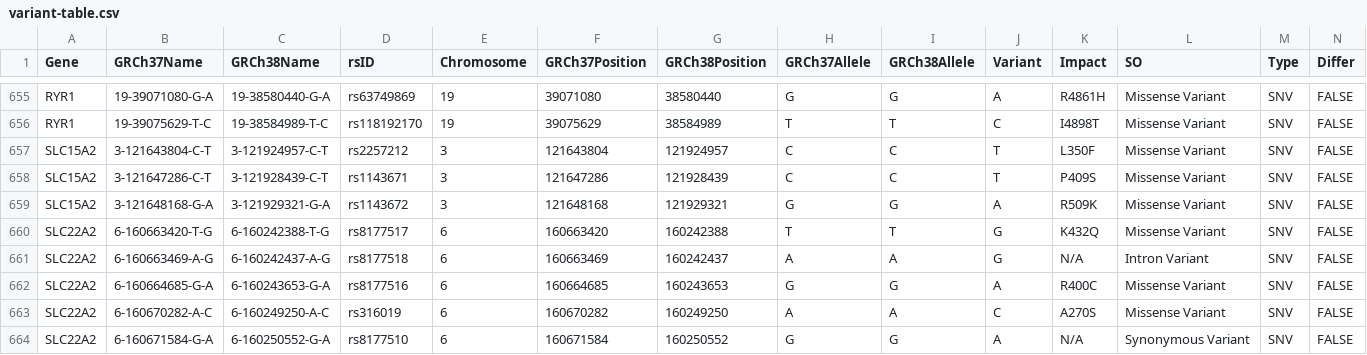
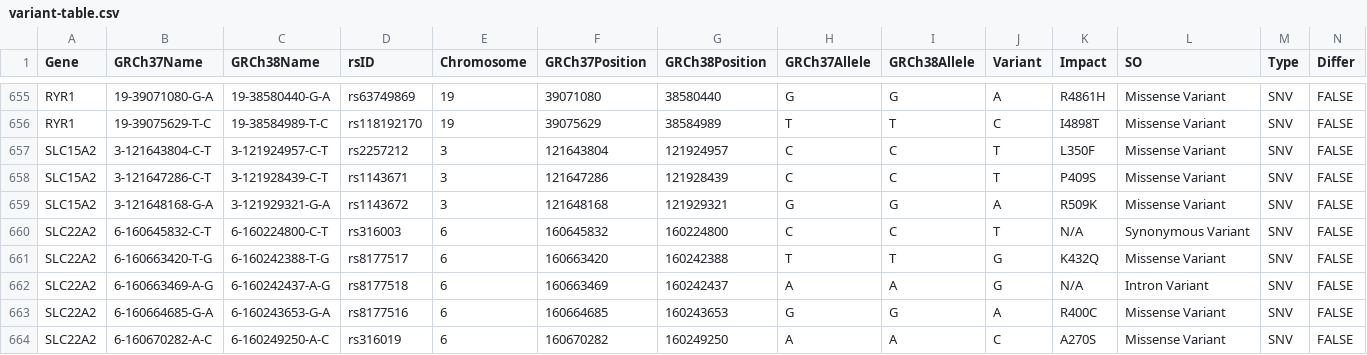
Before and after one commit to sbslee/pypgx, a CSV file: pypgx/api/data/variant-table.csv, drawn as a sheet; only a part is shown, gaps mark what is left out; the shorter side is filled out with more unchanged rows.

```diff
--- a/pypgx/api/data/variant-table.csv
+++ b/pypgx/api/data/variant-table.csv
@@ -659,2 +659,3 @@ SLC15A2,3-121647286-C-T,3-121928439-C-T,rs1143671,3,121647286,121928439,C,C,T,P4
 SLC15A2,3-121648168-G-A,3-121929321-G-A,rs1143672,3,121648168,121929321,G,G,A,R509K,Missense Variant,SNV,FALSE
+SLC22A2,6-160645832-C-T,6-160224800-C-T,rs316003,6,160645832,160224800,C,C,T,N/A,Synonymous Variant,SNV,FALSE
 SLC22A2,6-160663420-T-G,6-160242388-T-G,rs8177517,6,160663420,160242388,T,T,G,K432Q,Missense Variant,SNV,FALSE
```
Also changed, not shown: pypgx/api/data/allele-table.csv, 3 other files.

═══

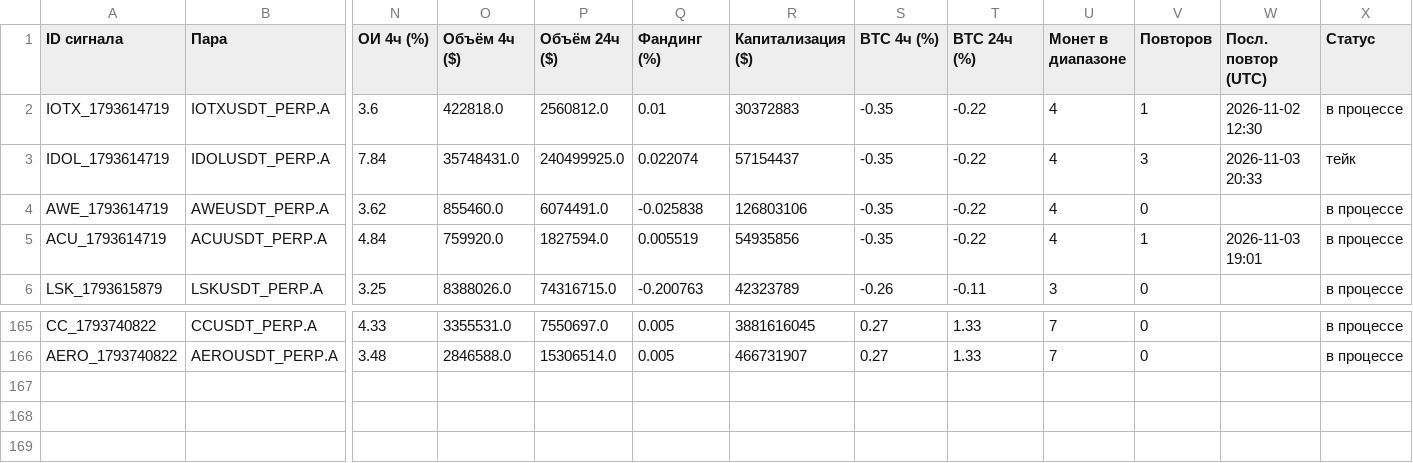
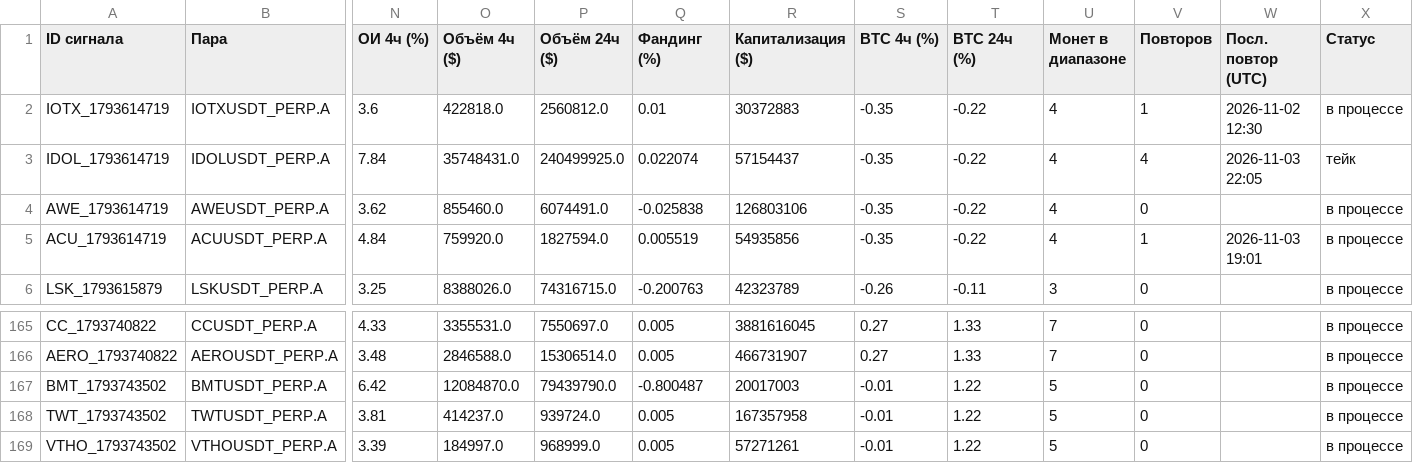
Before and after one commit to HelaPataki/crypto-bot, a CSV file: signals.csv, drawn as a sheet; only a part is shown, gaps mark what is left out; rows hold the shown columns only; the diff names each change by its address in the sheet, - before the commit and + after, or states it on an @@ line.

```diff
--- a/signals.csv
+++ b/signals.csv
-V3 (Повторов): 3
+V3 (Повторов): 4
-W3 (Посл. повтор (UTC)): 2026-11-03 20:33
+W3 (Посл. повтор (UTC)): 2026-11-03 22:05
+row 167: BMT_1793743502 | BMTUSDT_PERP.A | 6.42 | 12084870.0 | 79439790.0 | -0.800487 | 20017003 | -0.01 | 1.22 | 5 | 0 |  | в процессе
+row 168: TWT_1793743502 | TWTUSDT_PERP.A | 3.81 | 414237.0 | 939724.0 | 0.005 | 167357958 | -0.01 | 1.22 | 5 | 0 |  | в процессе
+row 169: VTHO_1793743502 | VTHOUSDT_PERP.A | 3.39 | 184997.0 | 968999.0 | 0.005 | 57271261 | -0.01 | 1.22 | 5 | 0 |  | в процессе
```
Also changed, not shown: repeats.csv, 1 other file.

═══

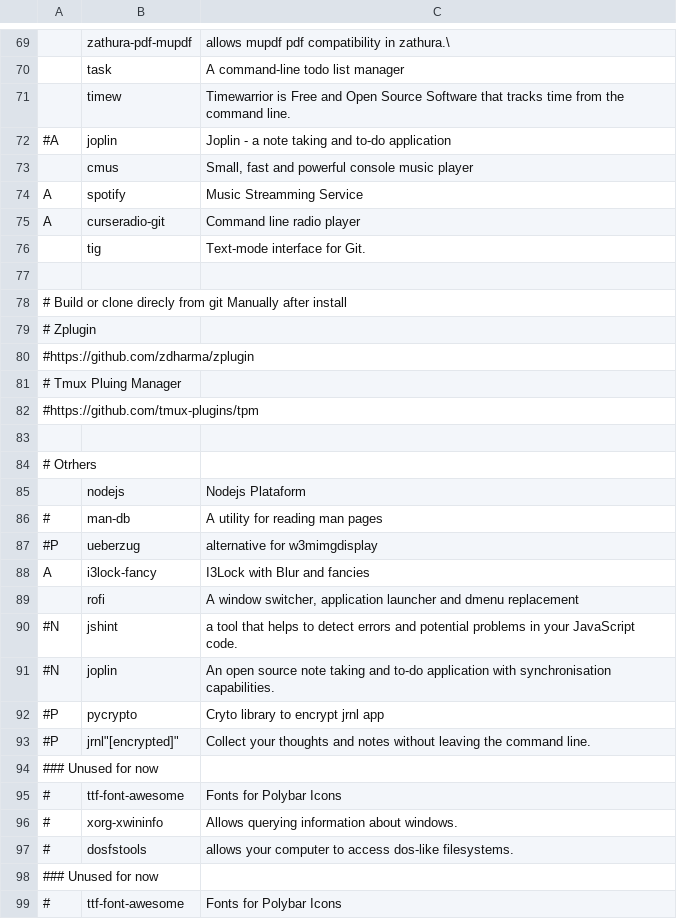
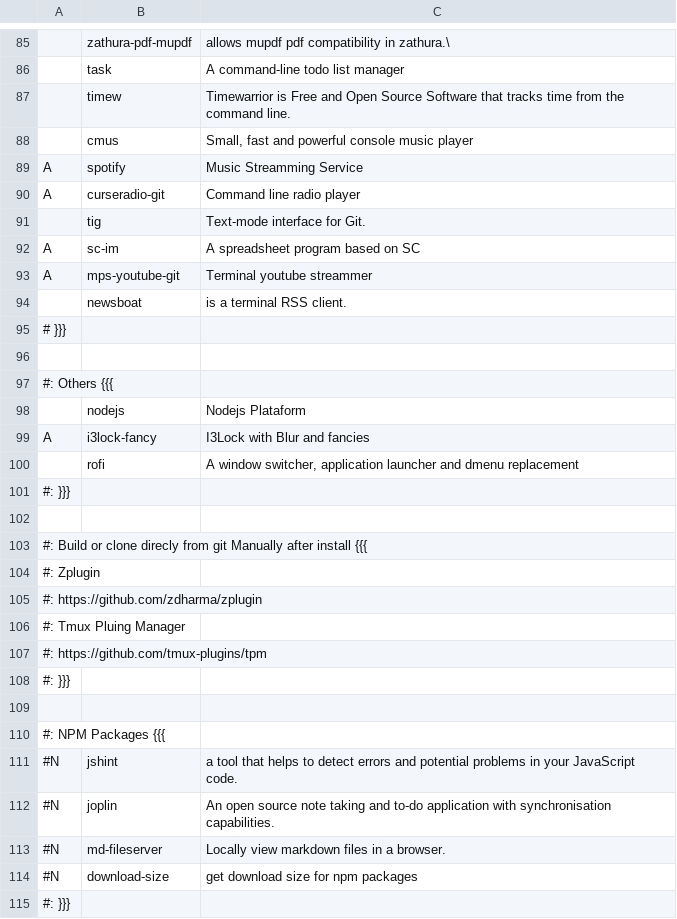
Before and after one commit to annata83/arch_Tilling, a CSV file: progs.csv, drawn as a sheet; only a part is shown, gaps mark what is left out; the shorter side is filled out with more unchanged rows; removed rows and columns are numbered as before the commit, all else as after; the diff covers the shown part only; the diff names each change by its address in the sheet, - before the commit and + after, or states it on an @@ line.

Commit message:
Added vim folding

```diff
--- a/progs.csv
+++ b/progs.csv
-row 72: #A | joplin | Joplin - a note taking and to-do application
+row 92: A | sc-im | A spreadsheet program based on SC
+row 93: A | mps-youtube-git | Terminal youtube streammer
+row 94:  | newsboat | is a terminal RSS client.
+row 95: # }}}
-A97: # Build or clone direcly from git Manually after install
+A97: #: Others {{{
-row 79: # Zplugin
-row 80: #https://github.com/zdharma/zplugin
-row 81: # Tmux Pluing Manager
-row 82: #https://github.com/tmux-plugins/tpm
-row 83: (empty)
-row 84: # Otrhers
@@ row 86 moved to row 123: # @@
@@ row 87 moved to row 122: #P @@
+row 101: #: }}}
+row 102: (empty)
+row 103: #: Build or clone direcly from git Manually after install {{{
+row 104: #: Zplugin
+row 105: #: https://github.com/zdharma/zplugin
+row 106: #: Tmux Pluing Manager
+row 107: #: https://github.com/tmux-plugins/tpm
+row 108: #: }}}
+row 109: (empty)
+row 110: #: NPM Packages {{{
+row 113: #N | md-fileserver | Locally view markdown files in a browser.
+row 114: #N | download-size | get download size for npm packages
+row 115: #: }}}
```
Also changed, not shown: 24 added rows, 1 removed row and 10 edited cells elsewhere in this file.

═══

*Problem statement:* Set down only the lines above that fall between the line holding "Before and after one commit to sbslee/pypgx, a" and the line holding "Also changed, not shown: pypgx/api/data/allele-table.csv, 3", inclusive, keeping each exact.

*Response box:*
Before and after one commit to sbslee/pypgx, a CSV file: pypgx/api/data/variant-table.csv, drawn as a sheet; only a part is shown, gaps mark what is left out; the shorter side is filled out with more unchanged rows.

```diff
--- a/pypgx/api/data/variant-table.csv
+++ b/pypgx/api/data/variant-table.csv
@@ -659,2 +659,3 @@ SLC15A2,3-121647286-C-T,3-121928439-C-T,rs1143671,3,121647286,121928439,C,C,T,P4
 SLC15A2,3-121648168-G-A,3-121929321-G-A,rs1143672,3,121648168,121929321,G,G,A,R509K,Missense Variant,SNV,FALSE
+SLC22A2,6-160645832-C-T,6-160224800-C-T,rs316003,6,160645832,160224800,C,C,T,N/A,Synonymous Variant,SNV,FALSE
 SLC22A2,6-160663420-T-G,6-160242388-T-G,rs8177517,6,160663420,160242388,T,T,G,K432Q,Missense Variant,SNV,FALSE
```
Also changed, not shown: pypgx/api/data/allele-table.csv, 3 other files.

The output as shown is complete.